The planets in the new system are packed together as densely as fans in a mosh pit. Five planets sit practically on top of each other as they circle their star, called Kepler-11; a sixth circles farther out. Two of the planets lie closer together than any other known pair of planets outside our solar system.
"There's only word" to describe the new solar system, NASA's Jack Lissauer said at a news conference today, and it's "supercalifragilisticexpialidocious."
The six planets of Kepler-11 may be among the latest entries on the list of "extrasolar" planets -- those outside our own solar system -- but they won't be the last.
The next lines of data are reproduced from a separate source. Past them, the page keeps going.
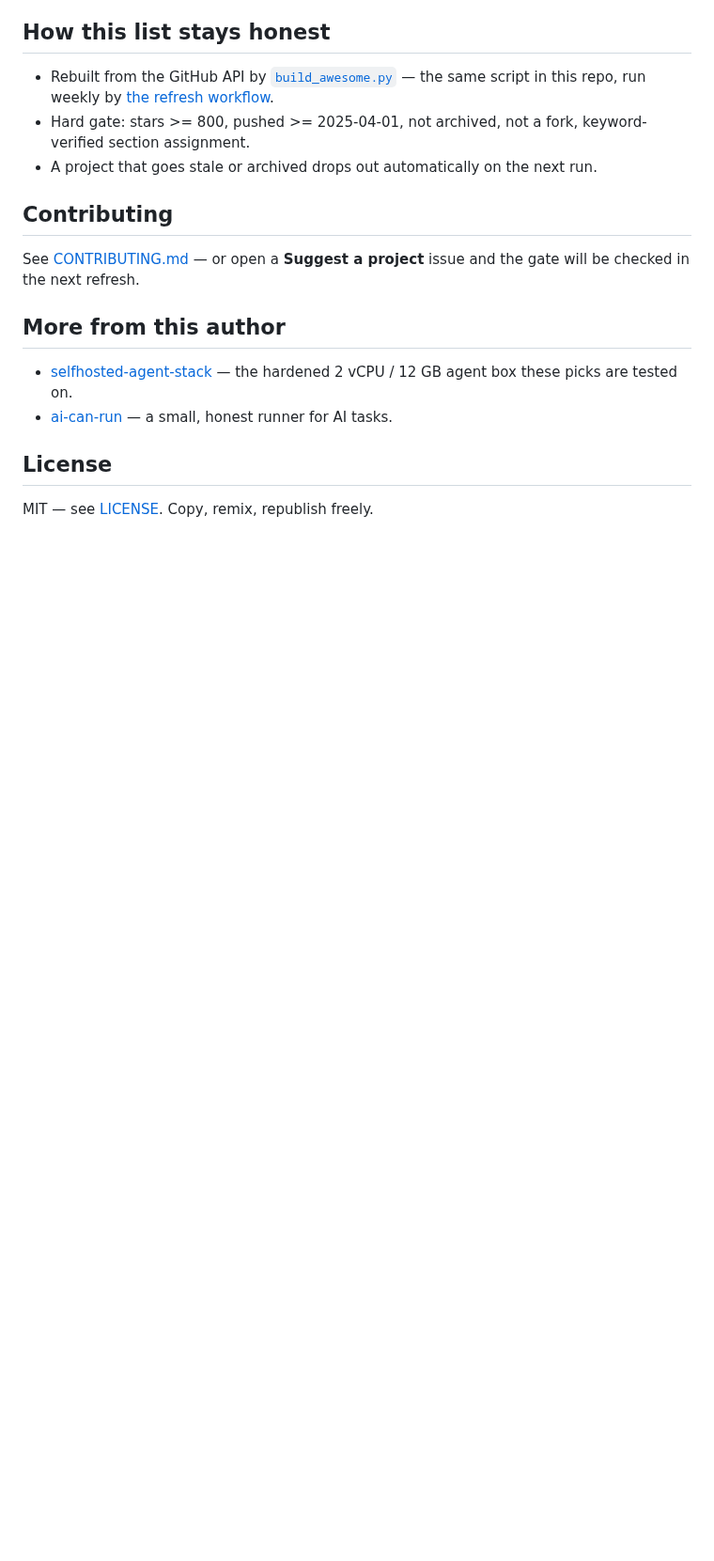
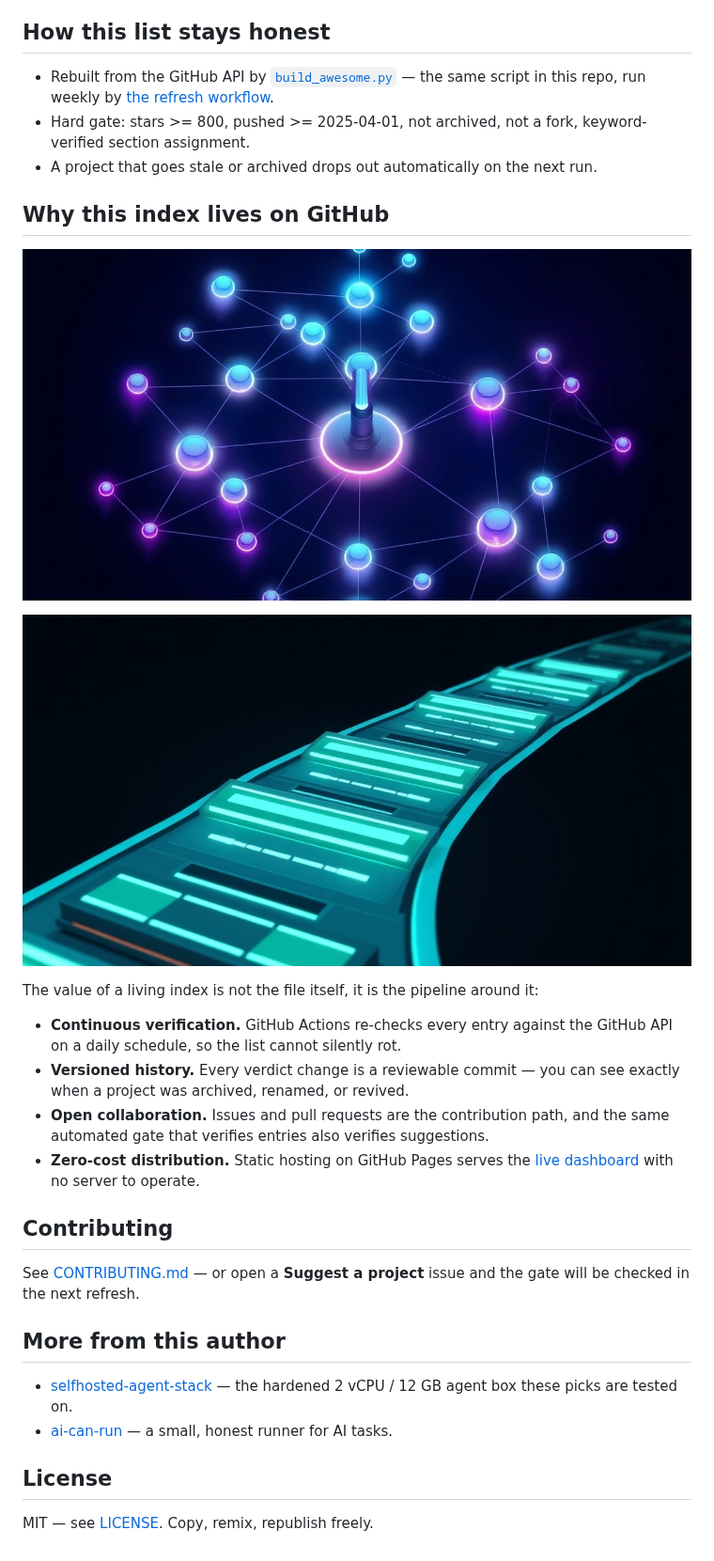
Before and after one commit to Amz34/awesome-agent-infrastructure, a Markdown page: README.md, the part around the change. Shown at 94% size. GitHub-like rendering; pictures changed too: docs/assets/github-benefits-cicd.jpg (added), docs/assets/github-benefits-collaboration.jpg (added); blank space fills up the shorter version.

Commit message:
Docs: add GitHub workflow benefits section with original illustration assets

```diff
--- a/README.md
+++ b/README.md
@@ -233,6 +233,19 @@ _Curated lists, books and courses worth reading before you build._
 - Hard gate: stars >= 800, pushed >= 2025-04-01, not archived, not a fork, keyword-verified section assignment.
 - A project that goes stale or archived drops out automatically on the next run.
 
+## Why this index lives on GitHub
+
+![Branching history and distributed collaboration](docs/assets/github-benefits-collaboration.jpg)
+
+![Automated verification pipeline](docs/assets/github-benefits-cicd.jpg)
+
+The value of a living index is not the file itself, it is the pipeline around it:
+
+- **Continuous verification.** GitHub Actions re-checks every entry against the GitHub API on a daily schedule, so the list cannot silently rot.
+- **Versioned history.** Every verdict change is a reviewable commit — you can see exactly when a project was archived, renamed, or revived.
+- **Open collaboration.** Issues and pull requests are the contribution path, and the same automated gate that verifies entries also verifies suggestions.
+- **Zero-cost distribution.** Static hosting on GitHub Pages serves the [live dashboard](https://awesome-agent-infra.pages.dev) with no server to operate.
+
 ## Contributing
 
 See [CONTRIBUTING.md](CONTRIBUTING.md) — or open a **Suggest a project** issue and the gate will be checked in the next refresh.
```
Scientists today revealed that NASA's Kepler spacecraft, which found Kepler-11's planets, has to date spotted more than 1,200 potential planets. Astronomers need to confirm the existence of each of the new candidate planets, some of which will turn out to be false leads. But many others are likely to be verified as actual worlds orbiting other stars -- the first step, scientifically, toward figuring out where to look for life elsewhere in the universe.
Five of those candidate planets are roughly the size of Earth and could contain liquid water, but it will take "patience ... and lots of money" to find out whether those five harbor life, NASA's William Borucki said.
Even in the growing collection of new planets, the Kepler-11 system, which was described in a study published in Thursday's issue of the journal Nature, stands out. For starters there's its size. Kepler-11 boasts at least six planets, many more than most systems, and it may have even more planets that scientists have yet to detect.
It was "shocking" to find six planets orbiting one star, the University of Florida's Eric Ford, an author of the Nature study, told AOL News. He described his team's reaction as the planet count went higher and higher: "There's a second. Oh, there's a third. Oh, there's a fourth! When does it stop?"
Then there's the dense concentration of the planets. Five of Kepler-11's planets circle it more tightly than our sun is circled by its nearest planet, Mercury.
The planets of Kepler-11 are squashed together so compactly that "at first glance, you think, 'Oh, my God, how is this possible?'" says astronomer Christophe Lovis of the University of Geneva, who was not associated with the new study.
Then there's the planets' size. Five are larger than Earth but smaller than Uranus, the next-biggest planet orbiting the sun.
The Kepler-11 grouping is so unusual that it can't be explained by the old theories of how solar systems are born, says NASA's Lissauer, leader of the new study and a specialist in planetary formation.
"Something a little different has to be going on here," he says. "This is sending me back to the drawing board."